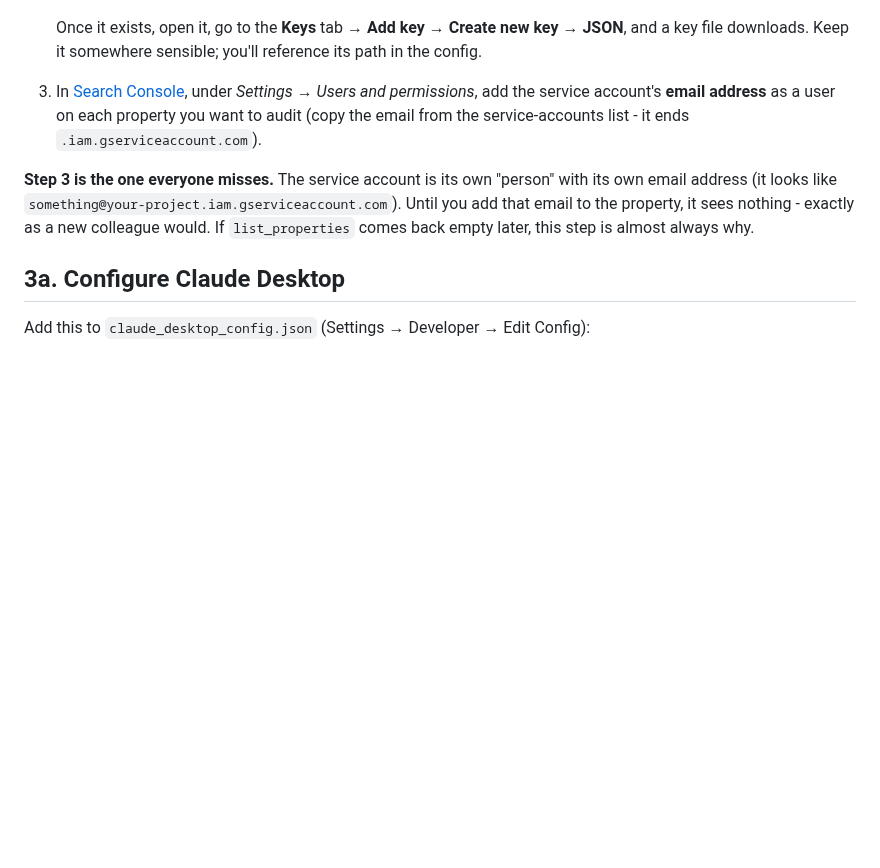
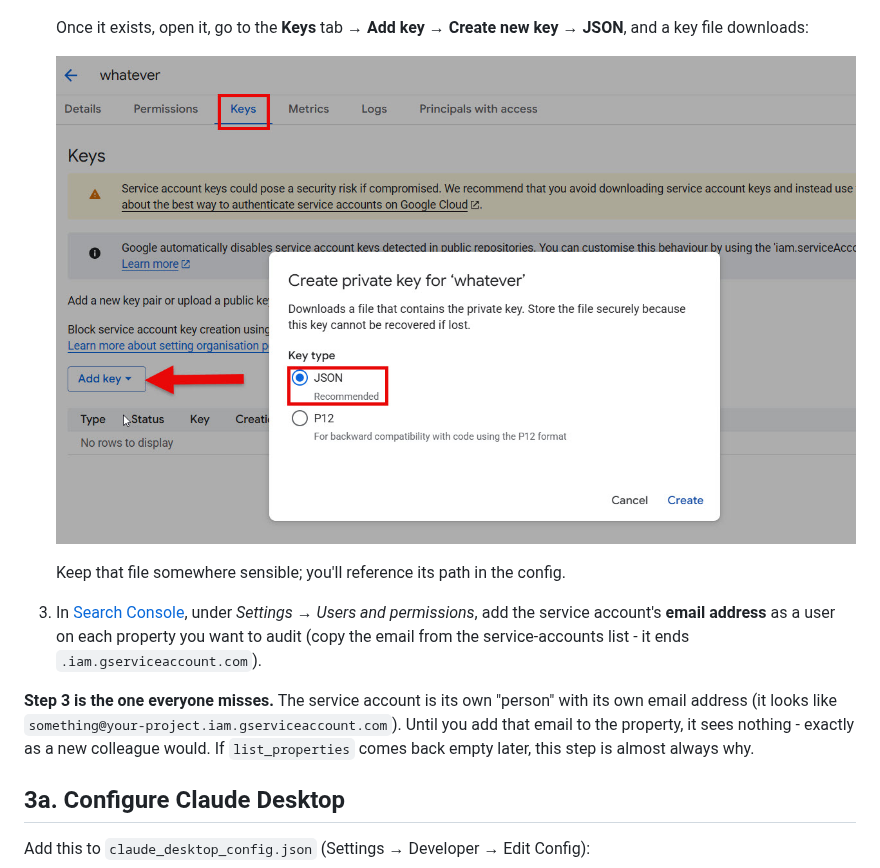
Before and after one commit to houtini-ai/seo-audit, a Markdown page: manual/getting-started.md, the part around the change. Drawn GitHub-style; pictures changed too: images/download-json-key.jpg (added); blank space fills up the shorter version.

Commit message:
Setup walkthrough: JSON key download screenshot completes the sequence
Co-Authored-By: Claude Fable 5 <noreply@anthropic.com>

```diff
--- a/manual/getting-started.md
+++ b/manual/getting-started.md
@@ -109,7 +109,11 @@ The tool reads GSC through a **Google Cloud service account** - a robot login yo
 
    ![The blank create-service-account form](../images/create-service-account.jpg)
 
-   Once it exists, open it, go to the **Keys** tab → **Add key** → **Create new key** → **JSON**, and a key file downloads. Keep it somewhere sensible; you'll reference its path in the config.
+   Once it exists, open it, go to the **Keys** tab → **Add key** → **Create new key** → **JSON**, and a key file downloads:
+
+   ![The Keys tab - Add key, then JSON, and the key file downloads](../images/download-json-key.jpg)
+
+   Keep that file somewhere sensible; you'll reference its path in the config.
 3. In [Search Console](https://search.google.com/search-console), under *Settings → Users and permissions*, add the service account's **email address** as a user on each property you want to audit (copy the email from the service-accounts list - it ends `.iam.gserviceaccount.com`).
 
 **Step 3 is the one everyone misses.** The service account is its own "person" with its own email address (it looks like `something@your-project.iam.gserviceaccount.com`). Until you add that email to the property, it sees nothing - exactly as a new colleague would. If `list_properties` comes back empty later, this step is almost always why.
```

------------------------------

What the task asks » Write out each entry exactly; any pictures stay out of the copy.

Output of the task »
Before and after one commit to houtini-ai/seo-audit, a Markdown page: manual/getting-started.md, the part around the change. Drawn GitHub-style; pictures changed too: images/download-json-key.jpg (added); blank space fills up the shorter version.

Commit message:
Setup walkthrough: JSON key download screenshot completes the sequence
Co-Authored-By: Claude Fable 5 <noreply@anthropic.com>

```diff
--- a/manual/getting-started.md
+++ b/manual/getting-started.md
@@ -109,7 +109,11 @@ The tool reads GSC through a **Google Cloud service account** - a robot login yo
 
    ![The blank create-service-account form](../images/create-service-account.jpg)
 
-   Once it exists, open it, go to the **Keys** tab → **Add key** → **Create new key** → **JSON**, and a key file downloads. Keep it somewhere sensible; you'll reference its path in the config.
+   Once it exists, open it, go to the **Keys** tab → **Add key** → **Create new key** → **JSON**, and a key file downloads:
+
+   ![The Keys tab - Add key, then JSON, and the key file downloads](../images/download-json-key.jpg)
+
+   Keep that file somewhere sensible; you'll reference its path in the config.
 3. In [Search Console](https://search.google.com/search-console), under *Settings → Users and permissions*, add the service account's **email address** as a user on each property you want to audit (copy the email from the service-accounts list - it ends `.iam.gserviceaccount.com`).
 
 **Step 3 is the one everyone misses.** The service account is its own "person" with its own email address (it looks like `something@your-project.iam.gserviceaccount.com`). Until you add that email to the property, it sees nothing - exactly as a new colleague would. If `list_properties` comes back empty later, this step is almost always why.
```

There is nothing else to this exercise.